DESCRIPTION OF THE TASK: Without reproducing any picture, copy the records word for word.

(Web interface edit records)
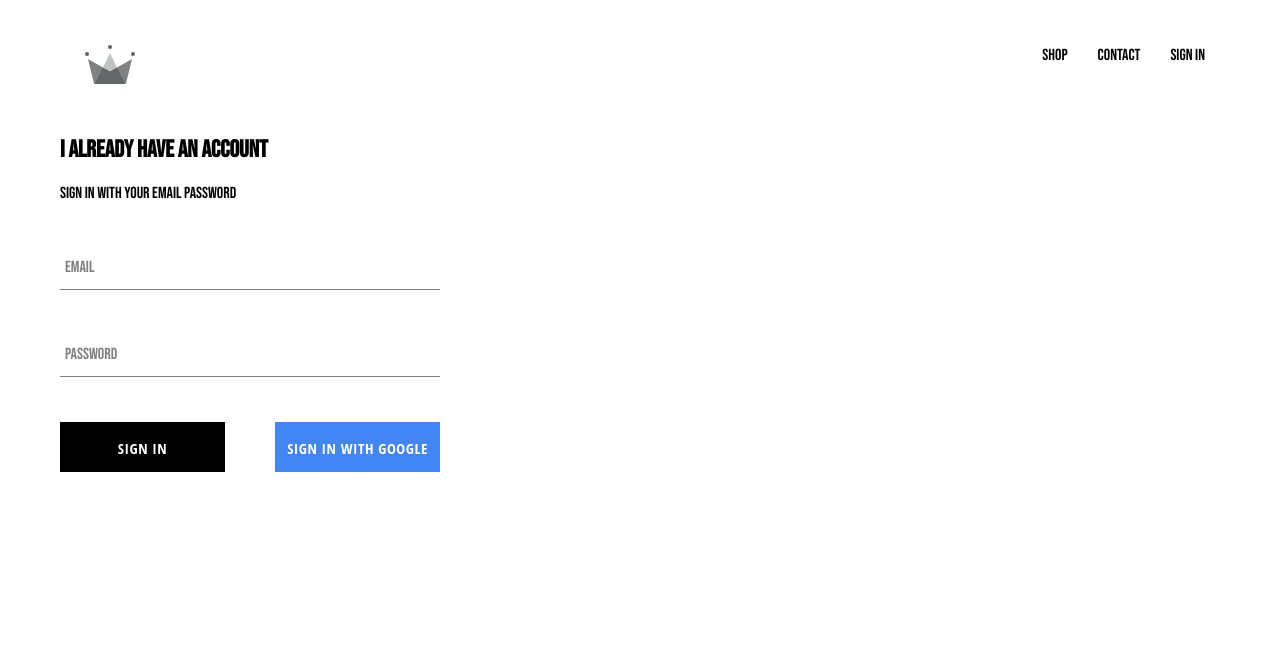
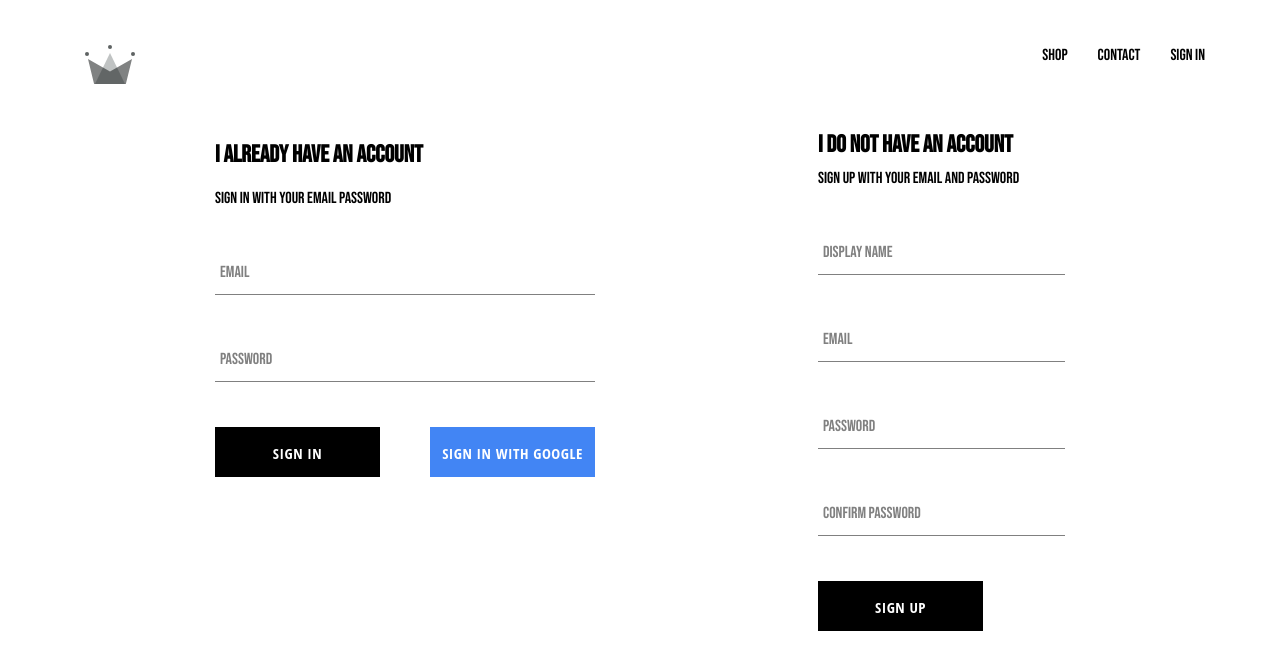
Before and after one commit to esejosue1/jg-clothing, a React (Create React App) app: page /signIn in a window 1280 px wide. Shown: the top 670 px of the page. Built offline with nearby package versions, Linux system fonts and the light colour scheme; no server answers.

Commit message:
implemented firebase, included ability to store authentication users into our firestore databse

```diff
--- a/src/App.js
+++ b/src/App.js
@@ -5,7 +5,7 @@
 import shopPage from './pages/shop/shop.component';
 import Header from './components/header/header.component';
 import SignInAndSignUpPage from './pages/sign-in-and-out/sign-in-and-out.component';
-import {auth} from './firebase/firebase.utils';
+import {auth, createUserProfileDocument} from './firebase/firebase.utils';
 
 
 const HatsPage = () =>(
@@ -29,10 +29,27 @@
 
   //open subscription, start the cycle
   componentDidMount(){
-    this.unsubscribeFromAuth = auth.onAuthStateChanged(user =>{
-      this.setState({currentUser: user});
-      console.log(user)
-    })
+    this.unsubscribeFromAuth = auth.onAuthStateChanged(async userAuth =>{
+      // check if the user is signning in
+    if(userAuth){
+      // get the user ref from the firestore database website
+      const userRef=await createUserProfileDocument(userAuth);
+      // listen for any changes in the data while logged in
+      userRef.onSnapshot(snapshot=>{
+        this.setState({
+          currentUser:{
+            id: snapshot.id,
+            ...snapshot.data()
+          }
+        });
+        console.log(this.state);
+      })
+    }
+    // if the user signs out, set the state to null
+    else{
+    this.setState({currentUser: userAuth});
+    }
+    });
   }
 
   //end the cycle, close the subscription
--- /dev/null
+++ b/src/components/sign-up/sign-up.component.jsx
@@ -0,0 +1,102 @@
+import React from 'react';
+
+import FormInput from '../form-input/form-input.component';
+import CustomButton from '../custom-botton/custom-botton.components';
+import {auth, createUserProfileDocument} from '../../firebase/firebase.utils';
+import './sign-up.styles.scss';
+
+class SignUp extends React.Component{
+    constructor(){
+        super();
+
+        this.state={
+            displayName:'',
+            email:'',
+            password:'',
+            confirmPassword:''
+        }
+    }
+
+    handleSubmit = async event =>{
+        event.preventDefault();
+        const {displayName, email, password, confirmPassword} = this.state;
+
+        if (password !== confirmPassword){
+            alert("Password don't match");
+            return;
+        }
+
+        try{
+            // creates a new user and account with the email, pass.
+            const {user} = await auth.createUserWithEmailAndPassword(email, password);
+            await createUserProfileDocument(user, {displayName});
+            this.setState({
+                displayName:'',
+                email:'',
+                password:'',
+                confirmPassword:''
+            })
+        } catch(error){
+            console.log(error);
+        }
+    };
+
+    handleChange = event =>{
+        const{name, value} = event.target;
+        this.setState({[name]: value});
+    }
+
+
+
+
+    render(){
+        const {displayName, email, password, confirmPassword} = this.state;
+        // create the sign up form for new users who want to sign up
+        return(
+            <div className='sign-up'>
+                <h2 className='title'>I do not have an account</h2>
+                <span>Sign up with your email and password</span>
+                <form className='sign-up-form' onSubmit={this.handleSubmit}>
+                    <FormInput
+                        type='text'
+                        name='displayName'
+                        value={displayName}
+                        onChange={this.handleChange}
+                        label='Display Name'
+                        required
+                        />
+
+                    <FormInput
+                        type='email'
+                        name='email'
+                        value={email}
+                        onChange={this.handleChange}
+                        label='Email'
+                        required
+                        />
+
+                    <FormInput
+                        type='password'
+                        name='password'
+                        value={password}
+                        onChange={this.handleChange}
+                        label='Password'
+                        required
+                        />
+
+                    <FormInput
+                        type='password'
+                        name='confirmPassword'
+                        value={confirmPassword}
+                        onChange={this.handleChange}
+                        label='Confirm Password'
+                        required
+                        />
+                        <CustomButton type='submit' >Sign Up</CustomButton>
+                </form>
+            </div>
+        )
+    }
+}
+
+export default SignUp;
--- /dev/null
+++ b/src/components/sign-up/sign-up.styles.scss
@@ -0,0 +1,9 @@
+.sign-up{
+    display: flex;
+    flex-direction: column;
+    widows: 380px;
+
+    .title{
+        margin: 10px 0;
+    }
+}
--- a/src/firebase/firebase.utils.js
+++ b/src/firebase/firebase.utils.js
@@ -13,6 +13,32 @@
     measurementId: "G-9W03YTLB2E"
   }
 
+  export const createUserProfileDocument = async (userAuth, additionalData)=>
+  {
+    if (!userAuth) return;
+
+    const userRef=firestore.doc(`users/${userAuth.uid}`);
+    const snapShot=await userRef.get();
+
+    if(!snapShot.exists){
+      const {displayName, email} = userAuth;
+      const createdAt = new Date();
+      // if the user ref is not in the firestore databse,we will create a new object with its info and added to the database
+      try{
+        await userRef.set({
+          displayName,
+          email,
+          createdAt,
+          ...additionalData
+        })
+      }
+      catch(error){
+        console.log('error creating user', error.message)
+      }
+    }
+    return userRef;
+  };
+
   firebase.initializeApp(config);
 
 //   firebase authentication access
--- a/src/pages/sign-in-and-out/sign-in-and-out.component.jsx
+++ b/src/pages/sign-in-and-out/sign-in-and-out.component.jsx
@@ -1,10 +1,12 @@
 import React from 'react';
 import SignIn from '../../components/sign-in/sign-in.component';
+import SignUp from '../../components/sign-up/sign-up.component';
 import './sign-in-and-out.styles.scss';
 
 const SignInAndSignUpPage = () =>(
     <div className='sign-in-and-sign-up'>
         <SignIn />
+        <SignUp />
     </div>
 )
 
--- a/src/pages/sign-in-and-out/sign-in-and-out.styles.scss
+++ b/src/pages/sign-in-and-out/sign-in-and-out.styles.scss
@@ -0,0 +1,6 @@
+.sign-in-and-sign-up{
+    width: 850px;
+    display: flex;
+    justify-content: space-between;
+    margin: 30px auto;
+}
```
Also changed, not shown: 1 other file (tests, documents, lock files or other folders).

EXPECTED ANSWER:
Before and after one commit to esejosue1/jg-clothing, a React (Create React App) app: page /signIn in a window 1280 px wide. Shown: the top 670 px of the page. Built offline with nearby package versions, Linux system fonts and the light colour scheme; no server answers.

Commit message:
implemented firebase, included ability to store authentication users into our firestore databse

```diff
--- a/src/App.js
+++ b/src/App.js
@@ -5,7 +5,7 @@
 import shopPage from './pages/shop/shop.component';
 import Header from './components/header/header.component';
 import SignInAndSignUpPage from './pages/sign-in-and-out/sign-in-and-out.component';
-import {auth} from './firebase/firebase.utils';
+import {auth, createUserProfileDocument} from './firebase/firebase.utils';
 
 
 const HatsPage = () =>(
@@ -29,10 +29,27 @@
 
   //open subscription, start the cycle
   componentDidMount(){
-    this.unsubscribeFromAuth = auth.onAuthStateChanged(user =>{
-      this.setState({currentUser: user});
-      console.log(user)
-    })
+    this.unsubscribeFromAuth = auth.onAuthStateChanged(async userAuth =>{
+      // check if the user is signning in
+    if(userAuth){
+      // get the user ref from the firestore database website
+      const userRef=await createUserProfileDocument(userAuth);
+      // listen for any changes in the data while logged in
+      userRef.onSnapshot(snapshot=>{
+        this.setState({
+          currentUser:{
+            id: snapshot.id,
+            ...snapshot.data()
+          }
+        });
+        console.log(this.state);
+      })
+    }
+    // if the user signs out, set the state to null
+    else{
+    this.setState({currentUser: userAuth});
+    }
+    });
   }
 
   //end the cycle, close the subscription
--- /dev/null
+++ b/src/components/sign-up/sign-up.component.jsx
@@ -0,0 +1,102 @@
+import React from 'react';
+
+import FormInput from '../form-input/form-input.component';
+import CustomButton from '../custom-botton/custom-botton.components';
+import {auth, createUserProfileDocument} from '../../firebase/firebase.utils';
+import './sign-up.styles.scss';
+
+class SignUp extends React.Component{
+    constructor(){
+        super();
+
+        this.state={
+            displayName:'',
+            email:'',
+            password:'',
+            confirmPassword:''
+        }
+    }
+
+    handleSubmit = async event =>{
+        event.preventDefault();
+        const {displayName, email, password, confirmPassword} = this.state;
+
+        if (password !== confirmPassword){
+            alert("Password don't match");
+            return;
+        }
+
+        try{
+            // creates a new user and account with the email, pass.
+            const {user} = await auth.createUserWithEmailAndPassword(email, password);
+            await createUserProfileDocument(user, {displayName});
+            this.setState({
+                displayName:'',
+                email:'',
+                password:'',
+                confirmPassword:''
+            })
+        } catch(error){
+            console.log(error);
+        }
+    };
+
+    handleChange = event =>{
+        const{name, value} = event.target;
+        this.setState({[name]: value});
+    }
+
+
+
+
+    render(){
+        const {displayName, email, password, confirmPassword} = this.state;
+        // create the sign up form for new users who want to sign up
+        return(
+            <div className='sign-up'>
+                <h2 className='title'>I do not have an account</h2>
+                <span>Sign up with your email and password</span>
+                <form className='sign-up-form' onSubmit={this.handleSubmit}>
+                    <FormInput
+                        type='text'
+                        name='displayName'
+                        value={displayName}
+                        onChange={this.handleChange}
+                        label='Display Name'
+                        required
+                        />
+
+                    <FormInput
+                        type='email'
+                        name='email'
+                        value={email}
+                        onChange={this.handleChange}
+                        label='Email'
+                        required
+                        />
+
+                    <FormInput
+                        type='password'
+                        name='password'
+                        value={password}
+                        onChange={this.handleChange}
+                        label='Password'
+                        required
+                        />
+
+                    <FormInput
+                        type='password'
+                        name='confirmPassword'
+                        value={confirmPassword}
+                        onChange={this.handleChange}
+                        label='Confirm Password'
+                        required
+                        />
+                        <CustomButton type='submit' >Sign Up</CustomButton>
+                </form>
+            </div>
+        )
+    }
+}
+
+export default SignUp;
--- /dev/null
+++ b/src/components/sign-up/sign-up.styles.scss
@@ -0,0 +1,9 @@
+.sign-up{
+    display: flex;
+    flex-direction: column;
+    widows: 380px;
+
+    .title{
+        margin: 10px 0;
+    }
+}
--- a/src/firebase/firebase.utils.js
+++ b/src/firebase/firebase.utils.js
@@ -13,6 +13,32 @@
     measurementId: "G-9W03YTLB2E"
   }
 
+  export const createUserProfileDocument = async (userAuth, additionalData)=>
+  {
+    if (!userAuth) return;
+
+    const userRef=firestore.doc(`users/${userAuth.uid}`);
+    const snapShot=await userRef.get();
+
+    if(!snapShot.exists){
+      const {displayName, email} = userAuth;
+      const createdAt = new Date();
+      // if the user ref is not in the firestore databse,we will create a new object with its info and added to the database
+      try{
+        await userRef.set({
+          displayName,
+          email,
+          createdAt,
+          ...additionalData
+        })
+      }
+      catch(error){
+        console.log('error creating user', error.message)
+      }
+    }
+    return userRef;
+  };
+
   firebase.initializeApp(config);
 
 //   firebase authentication access
--- a/src/pages/sign-in-and-out/sign-in-and-out.component.jsx
+++ b/src/pages/sign-in-and-out/sign-in-and-out.component.jsx
@@ -1,10 +1,12 @@
 import React from 'react';
 import SignIn from '../../components/sign-in/sign-in.component';
+import SignUp from '../../components/sign-up/sign-up.component';
 import './sign-in-and-out.styles.scss';
 
 const SignInAndSignUpPage = () =>(
     <div className='sign-in-and-sign-up'>
         <SignIn />
+        <SignUp />
     </div>
 )
 
--- a/src/pages/sign-in-and-out/sign-in-and-out.styles.scss
+++ b/src/pages/sign-in-and-out/sign-in-and-out.styles.scss
@@ -0,0 +1,6 @@
+.sign-in-and-sign-up{
+    width: 850px;
+    display: flex;
+    justify-content: space-between;
+    margin: 30px auto;
+}
```
Also changed, not shown: 1 other file (tests, documents, lock files or other folders).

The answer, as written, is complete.